▼
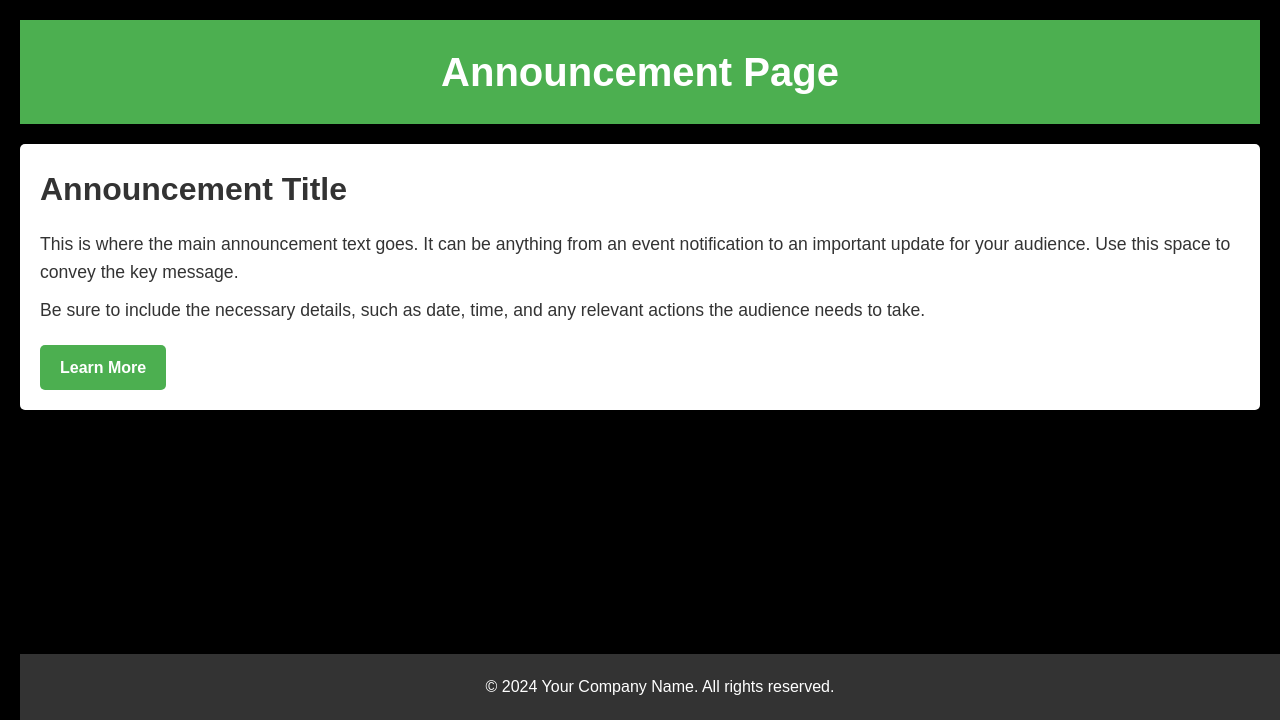
Repository: TejasS1233/MINITHON-hackathon-project
Page: annoucementpage.html
An editor plug-in stored every save of this project. The page is shown before and after the next save, followed by the edit.
The browser window is 1280 px wide. The pictures show the whole page.

Above is the page before, as saved 2024-09-20 08:42:29.

### annoucementpage.html
<!DOCTYPE html>
<html lang="en">
<head>
    <meta charset="UTF-8">
    <meta name="viewport" content="width=device-width, initial-scale=1.0">
    <meta http-equiv="X-UA-Compatible" content="ie=edge">
    <title>Announcement Page</title>
    <link rel="stylesheet" href="styles.css">
</head>
<body>
    <header>
        <h1>Announcement Page</h1>
    </header>

    <section class="announcement">
        <h2>Announcement Title</h2>
        <p>
            This is where the main announcement text goes. It can be anything from an event notification to
            an important update for your audience. Use this space to convey the key message.
        </p>
        <p>
            Be sure to include the necessary details, such as date, time, and any relevant actions the
            audience needs to take.
        </p>
        <a href="#" class="cta-button">Learn More</a>
    </section>

    <footer>
        <p>&copy; 2024 Your Company Name. All rights reserved.</p>
    </footer>
</body>
</html>

### styles.css
* {
    margin: 0;
    padding: 0;
    box-sizing: border-box;
}

body {
    font-family: 'Arial', sans-serif;
    background-color: black;
    color: #333;
    line-height: 1.6;
    padding: 20px;
}

/* Header Styling */
header {
    background-color: #4CAF50;
    color: white;
    padding: 20px 0;
    text-align: center;
    margin-bottom: 20px;
}

header h1 {
    font-size: 2.5em;
}

/* Announcement Section Styling */
.announcement {
    background-color: white;
    padding: 20px;
    border-radius: 5px;
    box-shadow: 0 2px 10px rgba(0, 0, 0, 0.1);
    margin-bottom: 20px;
}

.announcement h2 {
    font-size: 2em;
    margin-bottom: 15px;
}

.announcement p {
    margin-bottom: 10px;
    font-size: 1.1em;
}

.cta-button {
    display: inline-block;
    background-color: #4CAF50;
    color: white;
    padding: 10px 20px;
    text-decoration: none;
    border-radius: 5px;
    margin-top: 10px;
    font-weight: bold;
}

.cta-button:hover {
    background-color: #45a049;
}

/* Footer Styling */
footer {
    text-align: center;
    padding: 20px 0;
    background-color: #333;
    color: white;
    position: fixed;
    width: 100%;
    bottom: 0;
}

After the next save:
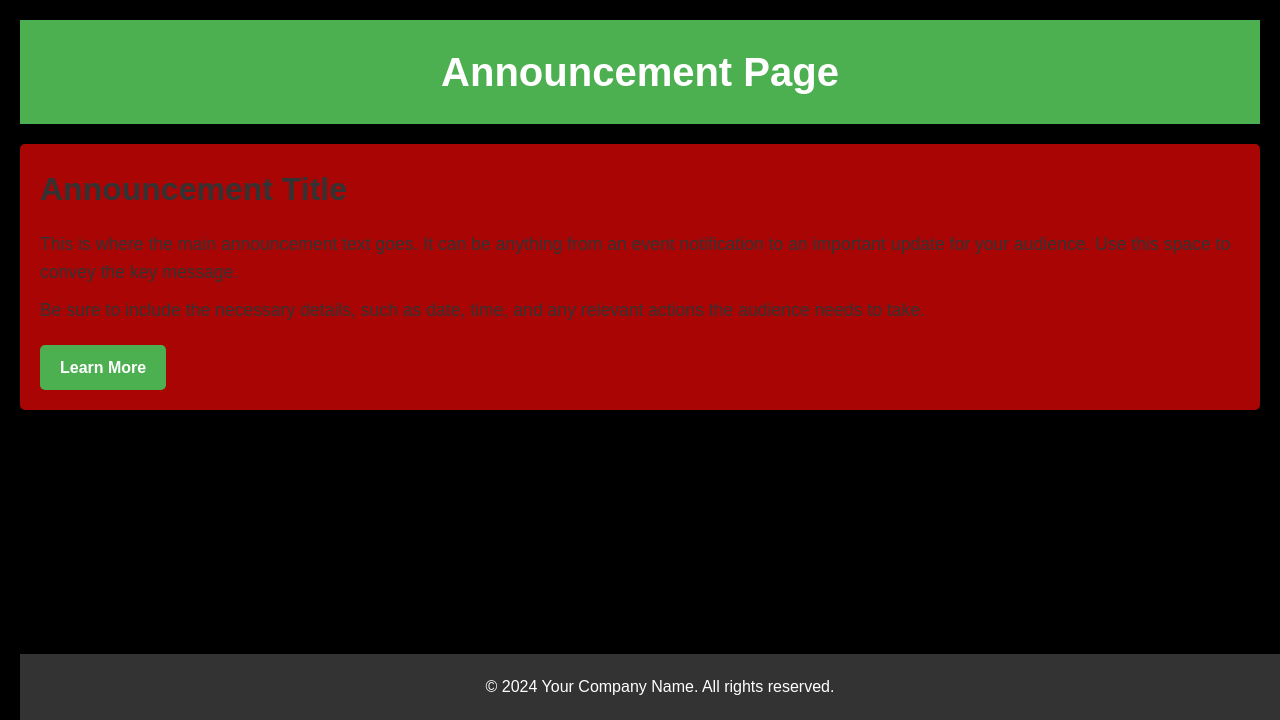
Saved 47 s later.
--- a/styles.css
+++ b/styles.css
@@ -25,9 +25,9 @@ header h1 {
     font-size: 2.5em;
 }
 
-/* Announcement Section Styling */
+
 .announcement {
-    background-color: white;
+    background-color: rgb(169, 5, 5);
     padding: 20px;
     border-radius: 5px;
     box-shadow: 0 2px 10px rgba(0, 0, 0, 0.1);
▲
### Problem to solve
Could you find each line in the entries that contains the string "color" and copy it?

### Task answer
    background-color: black;
    color: #333;
    background-color: #4CAF50;
    color: white;
    background-color: white;
    background-color: #4CAF50;
    color: white;
    background-color: #45a049;
    background-color: #333;
    color: white;
-    background-color: white;
+    background-color: rgb(169, 5, 5);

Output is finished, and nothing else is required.